Lectures on the practice of physic, 1890-1891, at Dk.4.12-13. Lectures on clinical medicine, 1890-1891, at Dk.4.1.

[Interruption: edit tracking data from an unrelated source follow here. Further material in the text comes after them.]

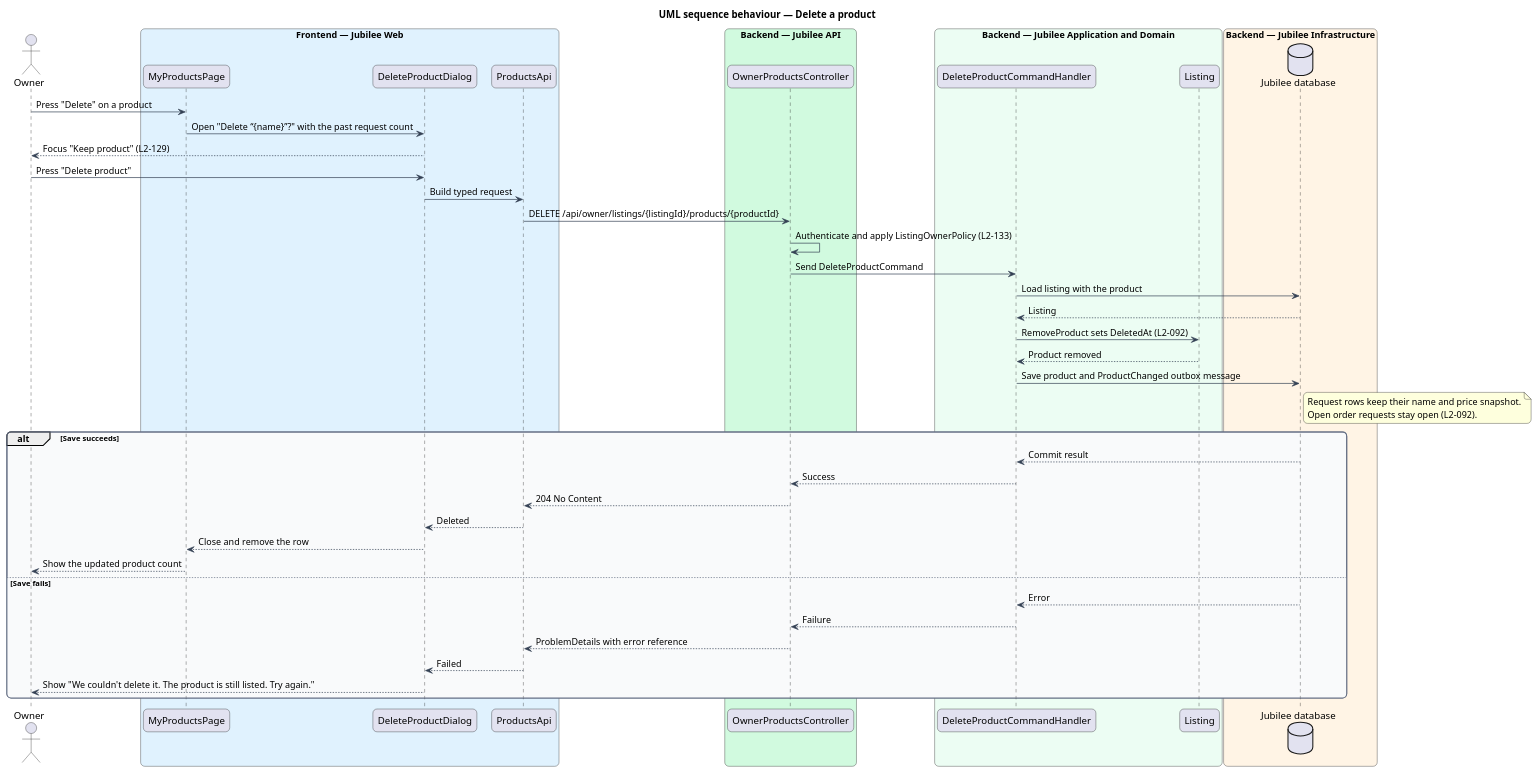
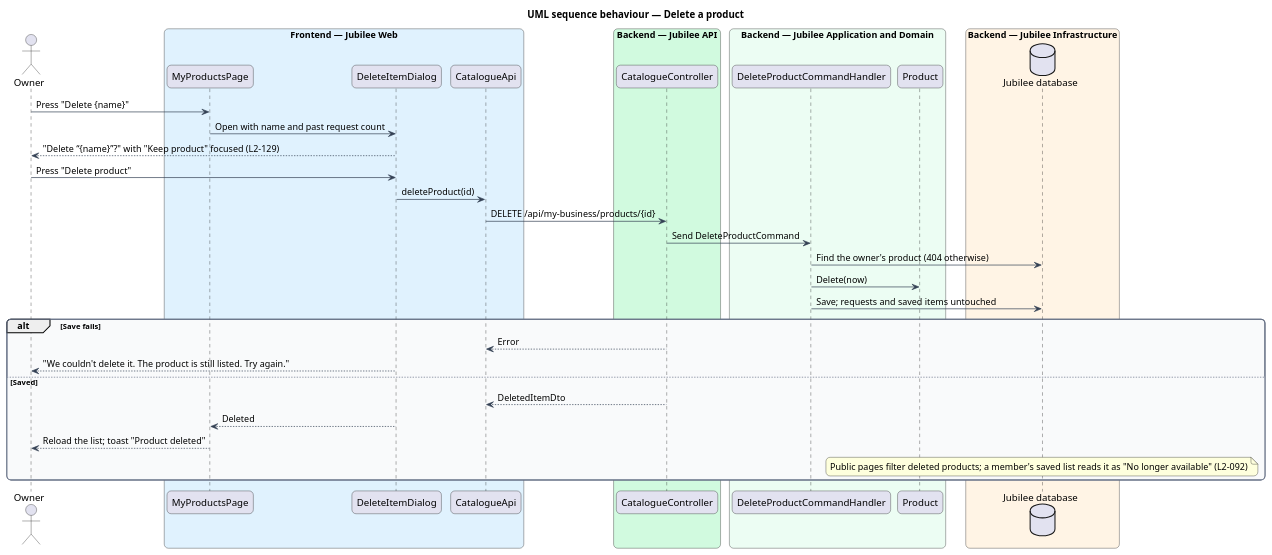
Before and after one commit to QuinntyneBrown/jubilee: the diagram in docs/detailed-designs/owner-workspace/manage-products/diagrams/sequence-delete-product.puml, drawn with PlantUML. The commit also changed 57 other files, not shown here.

```diff
--- a/docs/detailed-designs/owner-workspace/manage-products/diagrams/sequence-delete-product.puml
+++ b/docs/detailed-designs/owner-workspace/manage-products/diagrams/sequence-delete-product.puml
@@ -1,61 +1,52 @@
 @startuml
 title UML sequence behaviour — Delete a product
 skinparam backgroundColor #FFFFFF
 skinparam shadowing false
 skinparam roundcorner 12
 skinparam defaultFontName Arial
 skinparam ArrowColor #344054
 skinparam rectangle {
   BorderColor #344054
   FontColor #101828
 }
 skinparam package {
   BorderColor #667085
   FontColor #101828
   BackgroundColor #F9FAFB
 }
 actor "Owner" as actor
 box "Frontend — Jubilee Web" #E0F2FE
   participant "MyProductsPage" as page
-  participant "DeleteProductDialog" as dialog
-  participant "ProductsApi" as client
+  participant "DeleteItemDialog" as dialog
+  participant "CatalogueApi" as client
 end box
 box "Backend — Jubilee API" #D1FADF
-  participant "OwnerProductsController" as controller
+  participant "CatalogueController" as controller
 end box
 box "Backend — Jubilee Application and Domain" #ECFDF3
   participant "DeleteProductCommandHandler" as handler
-  participant "Listing" as entity
+  participant "Product" as entity
 end box
 box "Backend — Jubilee Infrastructure" #FFF4E5
   database "Jubilee database" as db
 end box
-actor -> page : Press "Delete" on a product
-page -> dialog : Open "Delete “{name}”?" with the past request count
-dialog --> actor : Focus "Keep product" (L2-129)
+actor -> page : Press "Delete {name}"
+page -> dialog : Open with name and past request count
+dialog --> actor : "Delete “{name}”?" with "Keep product" focused (L2-129)
 actor -> dialog : Press "Delete product"
-dialog -> client : Build typed request
-client -> controller : DELETE /api/owner/listings/{listingId}/products/{productId}
-controller -> controller : Authenticate and apply ListingOwnerPolicy (L2-133)
+dialog -> client : deleteProduct(id)
+client -> controller : DELETE /api/my-business/products/{id}
 controller -> handler : Send DeleteProductCommand
-handler -> db : Load listing with the product
-db --> handler : Listing
-handler -> entity : RemoveProduct sets DeletedAt (L2-092)
-entity --> handler : Product removed
-handler -> db : Save product and ProductChanged outbox message
-note right of db : Request rows keep their name and price snapshot.\nOpen order requests stay open (L2-092).
-alt Save succeeds
-  db --> handler : Commit result
-  handler --> controller : Success
-  controller --> client : 204 No Content
-  client --> dialog : Deleted
-  dialog --> page : Close and remove the row
-  page --> actor : Show the updated product count
-else Save fails
-  db --> handler : Error
-  handler --> controller : Failure
-  controller --> client : ProblemDetails with error reference
-  client --> dialog : Failed
-  dialog --> actor : Show "We couldn't delete it. The product is still listed. Try again."
+handler -> db : Find the owner's product (404 otherwise)
+handler -> entity : Delete(now)
+handler -> db : Save; requests and saved items untouched
+alt Save fails
+  controller --> client : Error
+  dialog --> actor : "We couldn't delete it. The product is still listed. Try again."
+else Saved
+  controller --> client : DeletedItemDto
+  dialog --> page : Deleted
+  page --> actor : Reload the list; toast "Product deleted"
+  note over db : Public pages filter deleted products; a member's saved list reads it as "No longer available" (L2-092)
 end
 @enduml
```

Lectures of Sir James Ormiston Affleck (1840-1922)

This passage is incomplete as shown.